I grew up in Memphis. My hands have always been busy making music, building and restoring homes. I made my way to Portland in 2006. After completing the interior restoration of my new home, I wondered what I could do with all of the tools and machines I had accumulated in the basement shop.
A good friend, past bandmate and the finest woodworker I know, Jason Brooks (Minor Lee Woodworks) planted the seed of working in production. With limited space in the basement, it made sense to shoot for something small. Mandolins came to mind. I had always wondered what it took to make such small instruments keep up with the volume of my archtop banjo. Jason supplied me with a slab of maple for the first test instrument. A trip to visit Bruce Harvie of Orcas Island Tonewoods would supply me with material and some critical knowledge for the next ten instruments.
At that time, I owned a nice Crafters of Tennessee A5 mandolin. I had been eyeing some F5's, but with the banjo as my primary instrument, I couldn't justify that purchase. It made sense to me to start with the F5. Baptism by fire & why not?
After spending most of a year reading, swapping out tools and making jigs and fixtures, I started the process. I'm very pleased with what has happened, so far! Much more to come!
I'm now alternating between F5's and A5's with each batch. After 26 F5's I decided to take it a little easy on myself. I'm still doing 5 F5's per batch and I'm feeling good about my change to 8 A5's per batch. My list has grown quite a bit recently. I'm booked out about two years at this point. For now I'm cutting off orders. I will be selling some down the road through Greg Boyd's House of Fine Instruments in Missoula, MT, and possibly through another shop out east (more to come on that one). I'll keep the site up to date as I figure out what I'll be doing.

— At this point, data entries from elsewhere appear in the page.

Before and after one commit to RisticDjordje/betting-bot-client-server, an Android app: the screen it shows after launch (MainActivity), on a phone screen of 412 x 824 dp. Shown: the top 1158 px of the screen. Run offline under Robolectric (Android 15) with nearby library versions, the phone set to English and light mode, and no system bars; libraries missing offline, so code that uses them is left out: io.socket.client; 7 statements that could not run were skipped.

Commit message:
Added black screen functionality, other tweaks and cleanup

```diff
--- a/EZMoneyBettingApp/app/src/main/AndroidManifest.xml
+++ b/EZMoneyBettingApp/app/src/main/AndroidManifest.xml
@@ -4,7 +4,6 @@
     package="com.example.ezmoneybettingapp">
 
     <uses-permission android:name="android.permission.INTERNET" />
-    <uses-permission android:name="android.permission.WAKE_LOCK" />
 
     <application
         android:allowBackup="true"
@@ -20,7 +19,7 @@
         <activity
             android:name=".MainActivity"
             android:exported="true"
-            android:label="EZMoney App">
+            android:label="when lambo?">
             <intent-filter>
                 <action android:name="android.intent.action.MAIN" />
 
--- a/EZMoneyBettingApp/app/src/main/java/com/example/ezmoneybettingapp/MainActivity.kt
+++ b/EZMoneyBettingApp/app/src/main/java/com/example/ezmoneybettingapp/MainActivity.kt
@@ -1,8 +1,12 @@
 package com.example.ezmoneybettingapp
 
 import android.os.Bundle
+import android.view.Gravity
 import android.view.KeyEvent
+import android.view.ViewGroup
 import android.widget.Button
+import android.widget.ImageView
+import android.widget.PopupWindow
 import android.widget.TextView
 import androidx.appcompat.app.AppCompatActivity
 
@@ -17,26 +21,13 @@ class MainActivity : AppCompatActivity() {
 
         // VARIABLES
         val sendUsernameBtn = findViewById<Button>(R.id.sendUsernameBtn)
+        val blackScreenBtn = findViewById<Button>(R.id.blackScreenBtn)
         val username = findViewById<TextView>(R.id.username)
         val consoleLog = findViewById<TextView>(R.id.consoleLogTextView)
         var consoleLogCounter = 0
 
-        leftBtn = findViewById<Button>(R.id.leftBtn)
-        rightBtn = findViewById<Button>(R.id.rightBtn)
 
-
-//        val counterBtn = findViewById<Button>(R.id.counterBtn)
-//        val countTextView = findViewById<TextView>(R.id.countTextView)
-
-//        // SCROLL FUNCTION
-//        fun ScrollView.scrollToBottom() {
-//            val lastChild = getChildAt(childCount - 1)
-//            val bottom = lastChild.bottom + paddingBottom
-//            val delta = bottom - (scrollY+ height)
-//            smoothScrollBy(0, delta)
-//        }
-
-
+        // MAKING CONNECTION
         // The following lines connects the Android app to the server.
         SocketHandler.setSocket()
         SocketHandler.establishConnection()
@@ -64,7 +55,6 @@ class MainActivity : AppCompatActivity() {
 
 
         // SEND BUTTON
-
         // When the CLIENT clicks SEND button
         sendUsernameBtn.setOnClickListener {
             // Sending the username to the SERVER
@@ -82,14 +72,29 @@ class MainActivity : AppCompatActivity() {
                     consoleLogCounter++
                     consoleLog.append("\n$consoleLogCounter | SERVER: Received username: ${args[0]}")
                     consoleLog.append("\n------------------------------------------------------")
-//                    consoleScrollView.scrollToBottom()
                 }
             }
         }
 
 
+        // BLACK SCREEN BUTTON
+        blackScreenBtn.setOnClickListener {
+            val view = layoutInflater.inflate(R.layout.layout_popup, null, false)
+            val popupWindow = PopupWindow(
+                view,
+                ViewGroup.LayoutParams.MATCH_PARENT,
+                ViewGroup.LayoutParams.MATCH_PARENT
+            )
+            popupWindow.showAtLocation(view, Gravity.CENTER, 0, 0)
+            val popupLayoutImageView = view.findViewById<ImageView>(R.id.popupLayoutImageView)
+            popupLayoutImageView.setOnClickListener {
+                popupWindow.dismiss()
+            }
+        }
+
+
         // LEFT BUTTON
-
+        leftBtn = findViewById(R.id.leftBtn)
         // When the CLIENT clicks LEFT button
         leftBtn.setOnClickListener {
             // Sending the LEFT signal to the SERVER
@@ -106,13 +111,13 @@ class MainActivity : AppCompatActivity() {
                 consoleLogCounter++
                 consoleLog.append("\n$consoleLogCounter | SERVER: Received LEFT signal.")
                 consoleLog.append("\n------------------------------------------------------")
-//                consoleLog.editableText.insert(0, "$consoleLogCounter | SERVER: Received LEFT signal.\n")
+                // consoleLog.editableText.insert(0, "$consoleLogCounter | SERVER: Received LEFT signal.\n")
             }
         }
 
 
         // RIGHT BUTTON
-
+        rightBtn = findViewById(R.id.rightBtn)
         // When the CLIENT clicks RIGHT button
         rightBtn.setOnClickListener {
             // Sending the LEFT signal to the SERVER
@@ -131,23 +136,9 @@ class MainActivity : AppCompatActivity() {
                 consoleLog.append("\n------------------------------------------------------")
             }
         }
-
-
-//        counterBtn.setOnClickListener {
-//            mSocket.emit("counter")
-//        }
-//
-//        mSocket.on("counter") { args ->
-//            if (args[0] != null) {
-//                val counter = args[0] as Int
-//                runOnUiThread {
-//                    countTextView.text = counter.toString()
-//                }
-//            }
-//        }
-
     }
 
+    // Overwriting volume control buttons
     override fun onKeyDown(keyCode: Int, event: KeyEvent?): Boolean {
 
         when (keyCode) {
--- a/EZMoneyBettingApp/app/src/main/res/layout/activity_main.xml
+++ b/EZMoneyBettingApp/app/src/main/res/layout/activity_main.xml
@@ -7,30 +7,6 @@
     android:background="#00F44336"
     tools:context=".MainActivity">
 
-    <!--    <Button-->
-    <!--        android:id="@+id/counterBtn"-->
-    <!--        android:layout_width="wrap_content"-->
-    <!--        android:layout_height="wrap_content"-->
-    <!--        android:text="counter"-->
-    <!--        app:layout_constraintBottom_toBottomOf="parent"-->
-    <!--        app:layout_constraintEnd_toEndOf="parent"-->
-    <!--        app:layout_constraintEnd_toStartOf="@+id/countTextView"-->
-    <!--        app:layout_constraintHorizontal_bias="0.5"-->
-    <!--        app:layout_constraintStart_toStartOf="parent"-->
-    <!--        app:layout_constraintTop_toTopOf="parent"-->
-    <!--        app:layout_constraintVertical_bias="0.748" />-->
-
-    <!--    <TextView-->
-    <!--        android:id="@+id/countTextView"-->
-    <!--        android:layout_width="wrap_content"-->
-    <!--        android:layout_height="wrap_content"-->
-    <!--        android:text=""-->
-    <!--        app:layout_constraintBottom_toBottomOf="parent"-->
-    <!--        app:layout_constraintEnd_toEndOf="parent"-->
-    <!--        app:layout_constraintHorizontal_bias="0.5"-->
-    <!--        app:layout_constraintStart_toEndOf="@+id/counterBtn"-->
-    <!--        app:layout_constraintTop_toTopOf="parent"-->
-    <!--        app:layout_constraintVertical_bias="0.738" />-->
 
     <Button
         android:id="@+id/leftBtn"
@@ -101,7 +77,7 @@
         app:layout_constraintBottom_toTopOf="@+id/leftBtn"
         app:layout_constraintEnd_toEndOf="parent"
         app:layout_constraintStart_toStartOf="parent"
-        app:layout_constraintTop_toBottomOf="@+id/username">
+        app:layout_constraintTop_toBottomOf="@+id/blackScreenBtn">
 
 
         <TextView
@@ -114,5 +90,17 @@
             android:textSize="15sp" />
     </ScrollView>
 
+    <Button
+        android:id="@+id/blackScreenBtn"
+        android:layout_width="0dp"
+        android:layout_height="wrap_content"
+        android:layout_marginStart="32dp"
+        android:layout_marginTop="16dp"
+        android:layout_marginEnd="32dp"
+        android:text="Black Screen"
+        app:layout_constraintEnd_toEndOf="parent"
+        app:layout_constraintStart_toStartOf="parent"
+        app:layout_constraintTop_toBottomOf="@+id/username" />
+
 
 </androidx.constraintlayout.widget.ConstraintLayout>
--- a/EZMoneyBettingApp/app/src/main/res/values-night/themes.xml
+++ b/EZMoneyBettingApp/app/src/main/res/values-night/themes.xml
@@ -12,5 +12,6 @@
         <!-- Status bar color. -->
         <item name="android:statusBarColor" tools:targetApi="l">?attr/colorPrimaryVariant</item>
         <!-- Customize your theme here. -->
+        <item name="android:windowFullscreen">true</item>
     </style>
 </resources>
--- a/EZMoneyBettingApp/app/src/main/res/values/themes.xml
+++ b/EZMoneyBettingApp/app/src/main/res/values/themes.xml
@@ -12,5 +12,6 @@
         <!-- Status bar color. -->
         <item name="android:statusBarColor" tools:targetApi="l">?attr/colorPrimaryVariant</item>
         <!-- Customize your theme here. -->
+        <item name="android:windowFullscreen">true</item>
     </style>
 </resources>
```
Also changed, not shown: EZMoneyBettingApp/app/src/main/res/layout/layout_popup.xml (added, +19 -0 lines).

Before March 2020, I welcomed shop visits. These days, I'm not really doing that very much. If it does happen, I'll have the exhaust fan in the shop on full blast, and ask that you wear a mask, please.